Grayson smiles with his bald dad and fellow firefighters after their 2015 St. Baldrick’s head-shaving event.
Two years later, it’s still going strong, with all sides pining and scheming for the coveted trophy.
(Since the opposing department won it last year, Courtney joked that they were going to steal it back one of these nights — though she may not have actually been joking.)
Want to help Grayson’s dad get the trophy? Donate to his team — the Portsmouth Firefighters Local 1949 >
“In my situation, I can’t walk away from this now that we’ve been in it and just say, ‘OK, I’m done. We’ve done two years of treatment and now we’re going to do our monthly checks and just go on with our lives,’” said Grayson’s mom, Courtney. “For me, this is something that’s touched me so deeply and now it’s time to say, ‘What more can we do?’ And Grayson feels the same way.”
Grayson was diagnosed with acute lymphoblastic leukemia when he was 9 years old. At first, he was sore in chest after a long day playing in the snow. Then, after a hip-hop dance practice, he complained his legs were hurting him. Then there was the fever that lasted a week.
Grayson is ready to fight fire and cancer during a visit to the firehouse.
Finally, before yet another appointment with the pediatrician, Courtney noticed unusually placed bruises and a rash of tiny, pinpoint dots on the sides of Grayson’s nose, called petechiae.
That’s when Courtney got nervous.
“Within 10 or 15 minutes, the pediatrician came back and told Grayson, ‘Why don’t you go out and hang in the playroom and do your thing? Get 20 stickers and 15 pencils, I’m going to talk to your mom for a minute,’” Courtney recalled. “I knew as soon as she did that and sat down that there was something wrong. And I knew from looking at the blood work, I knew that it was very serious.”
Within just a couple days, Grayson had a port placed in his chest and was put on chemotherapy. His treatment last two long years.
“He truly has grown so much from this and how much he cares about other kids.
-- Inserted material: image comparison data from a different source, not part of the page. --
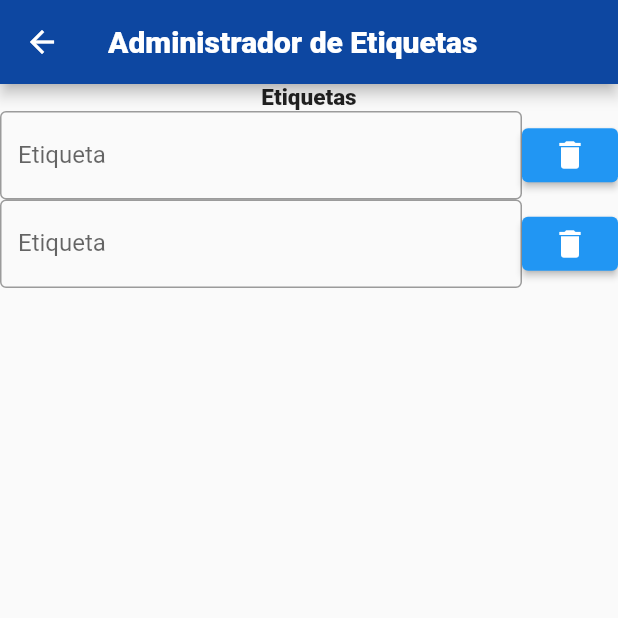
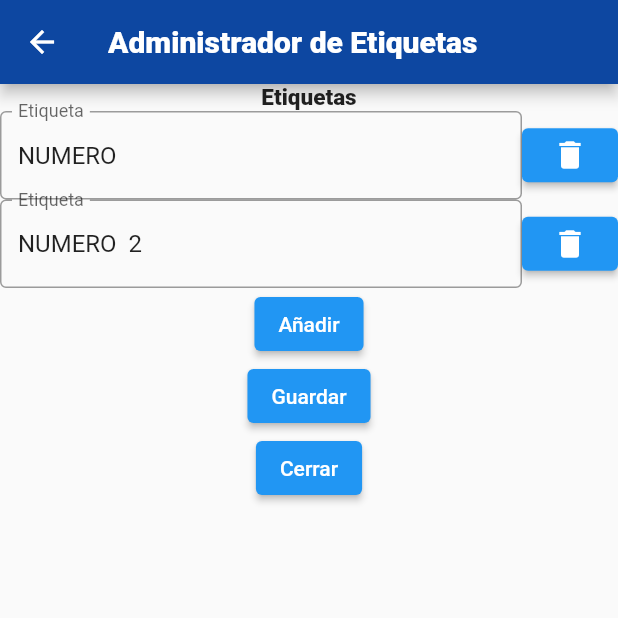
Before and after one commit to SebastianBelmonte01/todo_flutter, a Flutter app: the MyNewLabel screen opened by its route, after a tap on the "delete" icon, on a phone screen of 412 x 824 dp, the top half of it. Run offline on Flutter 3.47's test engine with Material 2 defaults, Android fonts, the phone set to English and light mode, and no system bars; our stand-ins replace flutter_bloc; missing offline and left inert: textfield_datepicker.

Commit message:
Failure by creating labels trying to put it on ListView

```diff
--- a/lib/classes/Label.dart
+++ b/lib/classes/Label.dart
@@ -1,4 +1,14 @@
-/**
- * Class Label
- *  String information
- */
+import 'package:flutter/material.dart';
+
+class Label {
+  String info  = "";
+
+ String get getInfo => this.info ;
+
+ set setLabel(String info ) => this.info  = info  ;
+
+ Label (String info){
+  this.info = info;
+ }
+
+}
--- /dev/null
+++ b/lib/components/my-label-list.dart
@@ -0,0 +1,29 @@
+import 'package:flutter/material.dart';
+
+import '../classes/Label.dart';
+import 'my-label.dart';
+
+class MyLabelList extends StatefulWidget {
+  List<Label> myLabelList;
+  MyLabelList({super.key, required this.myLabelList });
+
+  @override
+  State<MyLabelList> createState() => _MyLabelListState();
+}
+
+class _MyLabelListState extends State<MyLabelList> {
+  @override
+  Widget build(BuildContext context) {
+    return Column(
+      children: generateMyLabelList(widget.myLabelList),
+    );
+  }
+}
+
+List<MyLabel> generateMyLabelList (List<Label> myLabelList) {
+  List<MyLabel> myLabelListWidget = [];
+  for(var label in myLabelList){
+    myLabelListWidget.add(MyLabel(label: label,));
+  }
+  return myLabelListWidget;
+}
--- /dev/null
+++ b/lib/components/my-label.dart
@@ -0,0 +1,55 @@
+import 'package:flutter/material.dart';
+import 'package:flutter_bloc/flutter_bloc.dart';
+
+import '../classes/Label.dart';
+import '../providers/label-provider.dart';
+
+class MyLabel extends StatefulWidget {
+  Label label;
+  MyLabel({super.key, required this.label});
+  @override
+  State<MyLabel> createState() => _MyLabelState();
+}
+
+class _MyLabelState extends State<MyLabel> {
+
+  final labelController = TextEditingController();
+
+  @override
+  void initState() {
+    // TODO: implement initState
+    super.initState();
+    labelController.text = widget.label.getInfo;
+  }
+  @override
+  void dispose() {
+    // TODO: implement dispose
+    labelController.clear();
+    super.dispose();
+  }
+
+  @override
+  Widget build(BuildContext context) {
+    return Row(
+              children: <Widget> [
+                Expanded(
+                  child: TextField(
+                    controller: labelController,
+                    decoration: const InputDecoration(
+                          border: OutlineInputBorder(),
+                          labelText: 'Etiqueta',
+                        ),
+                  ),
+                ),
+                ElevatedButton(
+                  onPressed: (){
+                      context.read<LabelList>().removeLabel(0);
+                      print("TEXTO ${widget.label.getInfo}");
+                      print("ELIMINACION MI NUEVO TAMAÑO DE ETIQUETA ES DE ${context.read<LabelList>().size}");
+                  },
+                  child: const Icon(Icons.delete)
+                ),
+            ]
+        );
+  }
+}
--- a/lib/main.dart
+++ b/lib/main.dart
@@ -1,6 +1,7 @@
 import 'package:flutter/material.dart';
 import 'package:provider/provider.dart';
 import 'package:todo_flutter/login.dart';
+import 'package:todo_flutter/providers/label-provider.dart';
 import 'package:todo_flutter/providers/task-provider.dart';
 import 'package:todo_flutter/register-new-task.dart';
 import 'package:todo_flutter/todo.dart';
@@ -11,7 +12,8 @@ import 'package:todo_flutter/classes/Task.dart';
 void main() {
   runApp(MultiProvider(
     providers: [
-      ChangeNotifierProvider(create: (_) => TodoList())
+      ChangeNotifierProvider(create: (_) => TodoList()),
+      ChangeNotifierProvider(create: (_) => LabelList())
     ],
     child: MyApp(),
   ));
--- /dev/null
+++ b/lib/providers/label-provider.dart
@@ -0,0 +1,23 @@
+import 'package:flutter/material.dart';
+
+import '../classes/Label.dart';
+
+class LabelList extends ChangeNotifier{
+  List<Label> _labelList = [Label("NUMERO"), Label("NUMERO  2")];
+  List<Label> get labelList => this._labelList;
+
+  int get size => _labelList.length;
+
+  void addLabel(Label label){
+    _labelList.add(label);
+    notifyListeners();
+  }
+
+  void removeLabel(int index) {
+    print("Presiono el indice ${index}");
+    _labelList.removeAt(index);
+    notifyListeners();
+
+  }
+
+}
--- a/lib/providers/task-provider.dart
+++ b/lib/providers/task-provider.dart
@@ -2,9 +2,7 @@ import 'package:flutter/material.dart';
 import 'package:todo_flutter/classes/Task.dart';
 
 class TodoList extends ChangeNotifier {
-  List<Task> _todoList = [Task("Titulo 1", "Etiqueta 1", DateTime.now()), Task("Titulo 2", "Etiqueta 2", DateTime.now()) ];
-
-  get todoList => this._todoList;
+  List<Task> _todoList = [Task("Titulo 1", "Etiqueta 1", DateTime.now()),  ];
 
   int get size => _todoList.length;
 
--- a/lib/register-new-label.dart
+++ b/lib/register-new-label.dart
@@ -1,4 +1,10 @@
 import 'package:flutter/material.dart';
+import 'package:flutter_bloc/flutter_bloc.dart';
+import 'package:todo_flutter/components/my-label.dart';
+import 'package:todo_flutter/providers/label-provider.dart';
+
+import 'classes/Label.dart';
+import 'components/my-label-list.dart';
 
 class MyNewLabel extends StatefulWidget {
   const MyNewLabel({super.key});
@@ -15,52 +21,43 @@ class _MyNewLabelState extends State<MyNewLabel> {
     labelController.clear();
     super.dispose();
   }
+
+  @override
+  void initState() {
+    // TODO: implement initState
+    super.initState();
+  }
   @override
   Widget build(BuildContext context) {
+    List<Label> auxList = context.read<LabelList>().labelList.toList();
+
     return Scaffold(
       appBar: AppBar(title: const Text("Administrador de Etiquetas", style: TextStyle(fontFamily: "Roboto", fontWeight: FontWeight.w900, fontSize: 20)), backgroundColor: Colors.blue[900],),
-      body: Column(
+      body: SingleChildScrollView(
+        child: Column(
         children: [
           const Text("Etiquetas", style: const TextStyle(fontFamily: "Roboto", fontSize: 15, fontWeight: FontWeight.w800),),
+          MyLabelList(myLabelList: context.read<LabelList>().labelList.toList()),
+          ElevatedButton(
+            onPressed: (){
+              setState(() {
+                createLabel;
+                //TODO PARA MODIFFICCAR UNA ETIQUETA SE DEBE MODIFICAR DESDE EL WIDHGET HIJO
+                //context.read<LabelList>().addLabel(Label(""));
+                print("MI NUEVO TAMAÑO DE ETIQUETA ES DE ${auxList.length}");
+              });
+            },
+            child: Text("Añadir")),
+          ElevatedButton(onPressed: (){}, child: Text("Guardar")),
+          ElevatedButton(onPressed: (){}, child: Text("Cerrar")),
+        ],
 
-          Row(
-              children: <Widget> [
-                Expanded(
-                  child: TextField(
-                    controller: labelController,
-                    decoration: const InputDecoration(
-                          border: OutlineInputBorder(),
-                          labelText: 'Etiqueta',
-                        ),
-                  ),
-                ),
-                ElevatedButton(
-                  onPressed: (){},
-                  child: const Icon(Icons.delete)
-                ),
-            ]
-          ),
-
-          Row(
-              children: <Widget> [
-                Expanded(
-                  child: TextField(
-                    controller: labelController,
-                    decoration: const InputDecoration(
-                          border: OutlineInputBorder(),
-                          labelText: 'Etiqueta',
-                        ),
-                  ),
-                ),
-                ElevatedButton(
-                  onPressed: (){},
-                  child: const Icon(Icons.delete)
-                ),
-            ]
-          ),
-        ],
+        ),
       ),
     );
+  }
 
+  MyLabel createLabel () {
+    return MyLabel(label: Label("Guardar"));
   }
 }
--- a/lib/todo.dart
+++ b/lib/todo.dart
@@ -55,7 +55,6 @@ class _MyTodoState extends State<MyTodo> {
 
   @override
   Widget build(BuildContext context) {
-    print("HOLA MI TAMAÑO ES: ${context.read<TodoList>().size}");
     return Scaffold(
       appBar: AppBar(title: const Text("ToDo List", style: TextStyle(fontFamily: "Roboto", fontWeight: FontWeight.w900, fontSize: 30)), backgroundColor: Colors.blue[900],),
       body: MyListView(myList: context.read<TodoList>().list,),
```
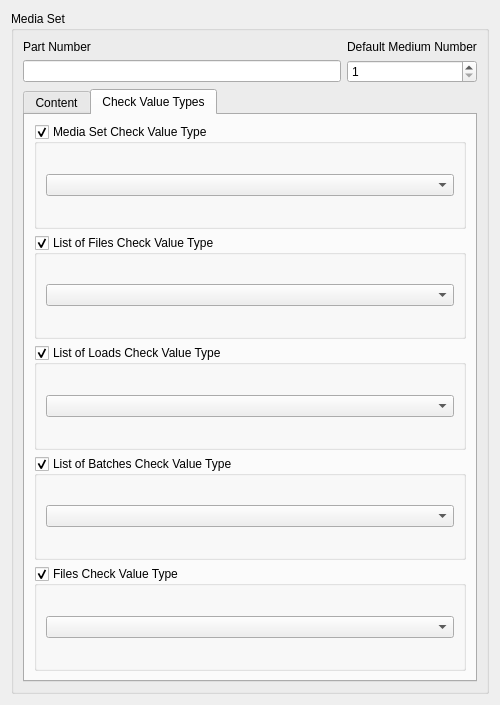
First picture: the form in lib/arinc665_qt/media/MediaSetWidget.ui, repository hirah2205/ARINC-665, before the edit.
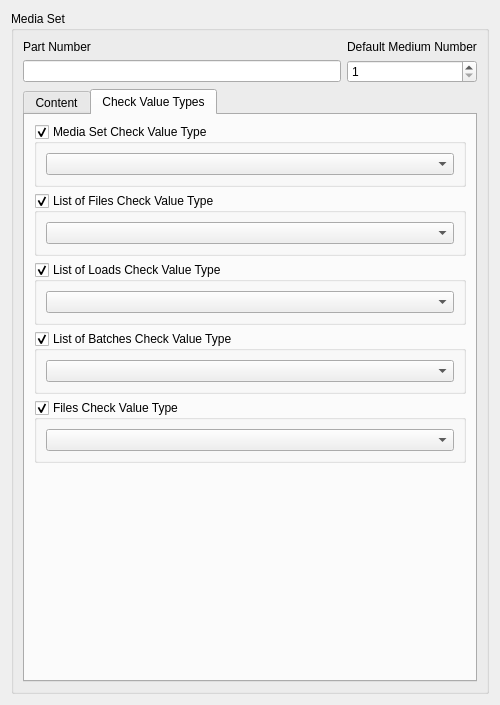
Second picture: the form after the edit. The open tabs and pages were chosen to show the change.

Commit message: Add file system watcher, when media set XML is opened for reloading

What changed in the file:
```diff
--- a/lib/arinc665_qt/media/MediaSetWidget.ui
+++ b/lib/arinc665_qt/media/MediaSetWidget.ui
@@ -207,6 +207,19 @@
             </layout>
            </widget>
           </item>
+          <item>
+           <spacer name="verticalSpacer">
+            <property name="orientation">
+             <enum>Qt::Vertical</enum>
+            </property>
+            <property name="sizeHint" stdset="0">
+             <size>
+              <width>20</width>
+              <height>40</height>
+             </size>
+            </property>
+           </spacer>
+          </item>
          </layout>
         </widget>
        </widget>
```
Left out of the diff: 4 changed lines with no effect on the pictures. The commit also changes 5 other files.
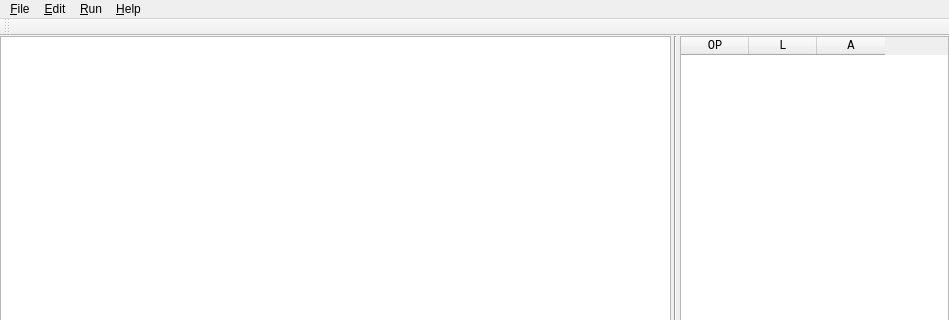
happen2me/PL0Compiler-Qt, file Pl0CompilerQt/Pl0CompilerQt.ui: the form before one commit; both pictures show x 0 to 949 and y 0 to 320 of the 949 by 714 pixel window.
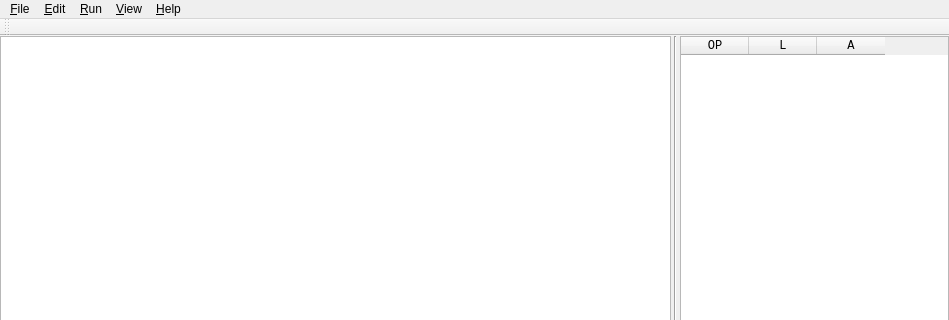
The form after the commit.

```diff
--- a/Pl0CompilerQt/Pl0CompilerQt.ui
+++ b/Pl0CompilerQt/Pl0CompilerQt.ui
@@ -163,9 +163,16 @@
     </property>
     <addaction name="action_About"/>
    </widget>
+   <widget class="QMenu" name="menu_View">
+    <property name="title">
+     <string>&amp;View</string>
+    </property>
+    <addaction name="action_Show_Symbol_Table"/>
+   </widget>
    <addaction name="menu_File"/>
    <addaction name="menu_Edit"/>
    <addaction name="menu_Run"/>
+   <addaction name="menu_View"/>
    <addaction name="menu_Help"/>
   </widget>
   <widget class="QToolBar" name="mainToolBar">
```
Left out of the diff: 22 changed lines with no effect on the pictures.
He doesn’t want to see another kid diagnosed with cancer and just wants this to end,” Courtney said of her 11-year-old son.
Grayson smiles at the camera during a hospital stay.
That’s why his family is involved in St. Baldrick’s. That’s why they speak up. That’s why they advocate. And that’s why they’ll continue going to the Alliance for Childhood Cancer Action Days with St. Baldrick’s and continue stoking the flames of competition between the fire and police departments of Rhode Island.
It’s all for kids like Grayson.
“If there’s anything that we and Grayson can do and if it’s in our capacity to do it, we’ll do it,” Courtney said. “As long as we can do it, as long as we can do anything to help with advocating for childhood cancer, we’ll do it. And that’s absolutely from the heart.”
You can do something too. Join Grayson and his family in fighting for lifesaving kids’ cancer research.
Read more on the St. Baldrick’s blog: